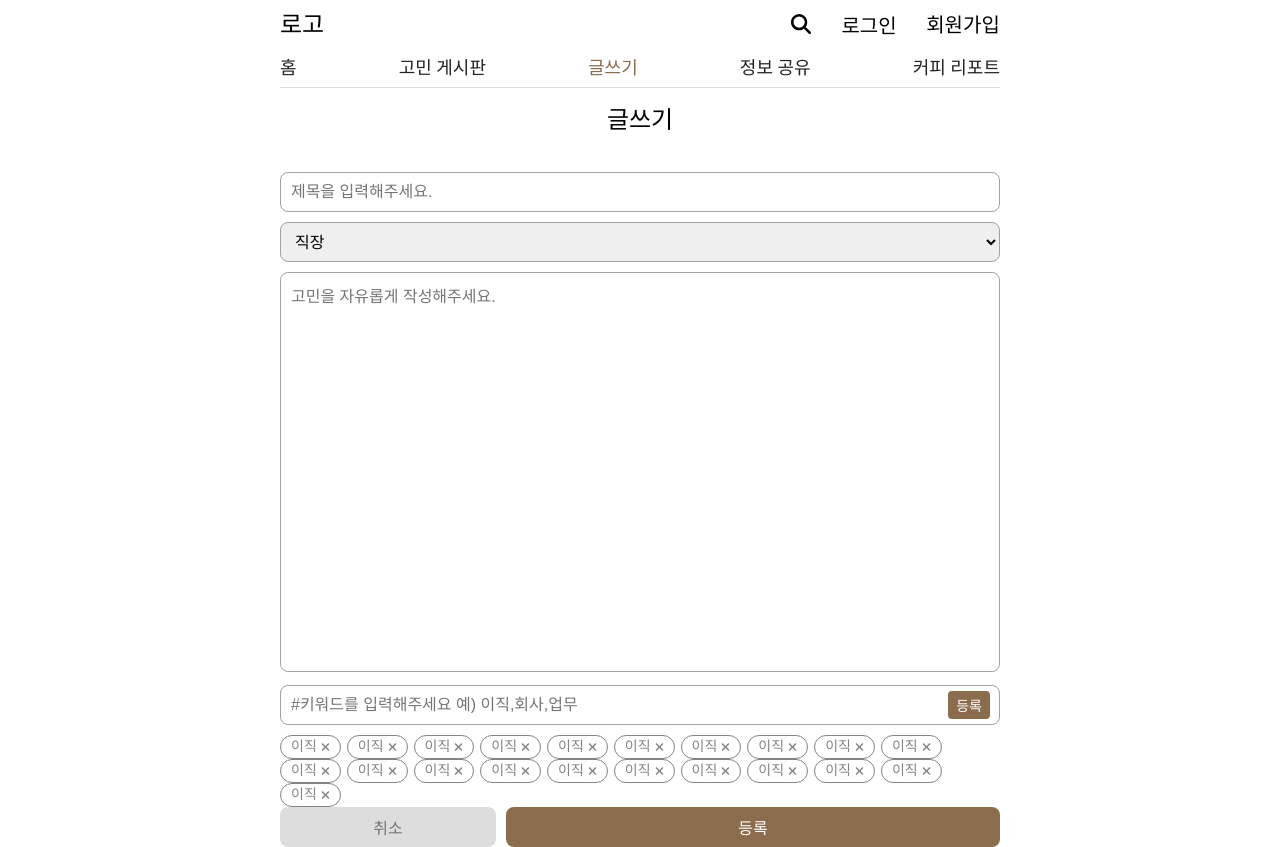
Repository: zlazlazla35/coffee
Page: /writing
These files come from the project's save history. The page is drawn as it stood at one moment and after the next save; the edit follows.
The browser window is 1280 px wide. The pictures show the whole page.
The page's requests for data from a server got no answer. Some web fonts or font styles are not loaded; a fallback is used. The project was rebuilt for these pictures with package versions that can differ from the ones it lists, and the page was loaded fresh each time. The framework's server and built-in components were replaced by stand-ins that run in the browser. No one was signed in, and anything a server would have sent is missing. Also part of the build but not shown: next.config.mjs, src/app/LogOutButton.js.

Above is the page before, as saved 2025-01-08 17:44:20.

After the next save:
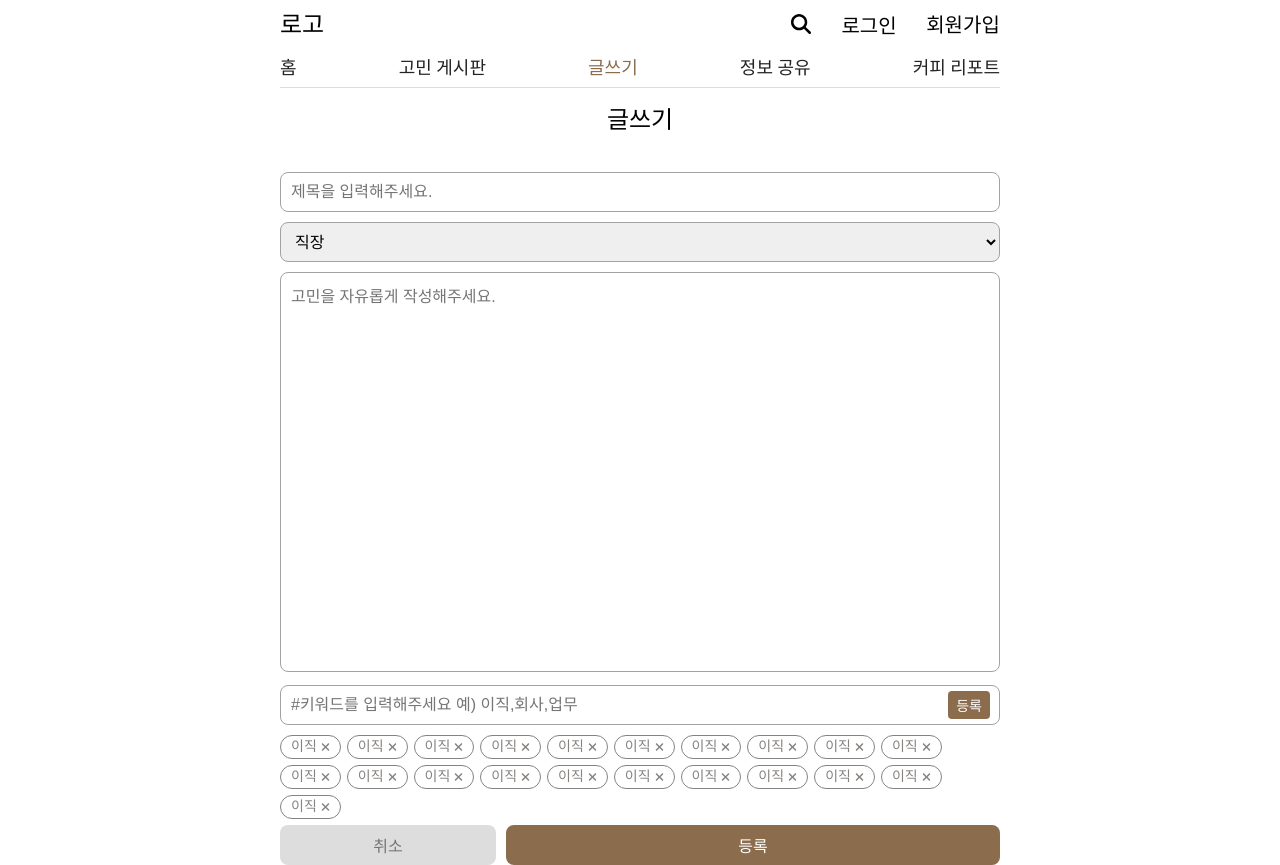
Saved 9 s later.
--- a/src/app/globals.css
+++ b/src/app/globals.css
@@ -123,6 +123,6 @@ select {font-family: 'NanumSquare', sans-serif !important; outline: none !import
 .writing .keyWord_box {position: relative; margin-bottom: 10px;}
 .writing .keyWord_box .keyWord_btn{position: absolute; right: 10px; top: 50%; transform: translateY(-50%); margin: 0; padding: 4px 8px; background: #8b6d4e; color: #fff; font-size: 14px; border: none; border-radius: 4px;}
 .writing .keyWord_tag {width: 100%; float: left; }
-.writing .keyWord_tag li { float: left; display: inline-block; border: 1px solid #868380; color: #868380; box-sizing: border-box; padding: 4px 10px; border-radius: 12px; margin-right: 6px; font-size: 14px;}
+.writing .keyWord_tag li { float: left; display: inline-block; border: 1px solid #868380; color: #868380; box-sizing: border-box; padding: 4px 10px; border-radius: 12px; margin-right: 6px; font-size: 14px; margin-bottom: 6px;}
 .writing .keyWord_tag li:last-child {margin-right: 0;}
 .writing .keyWord_tag li svg {font-size: 12px; margin-left: 4px;}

*Directions for this task:*
Going through the entries above, count the lines that include "next" and state only the result.

*Output:*
3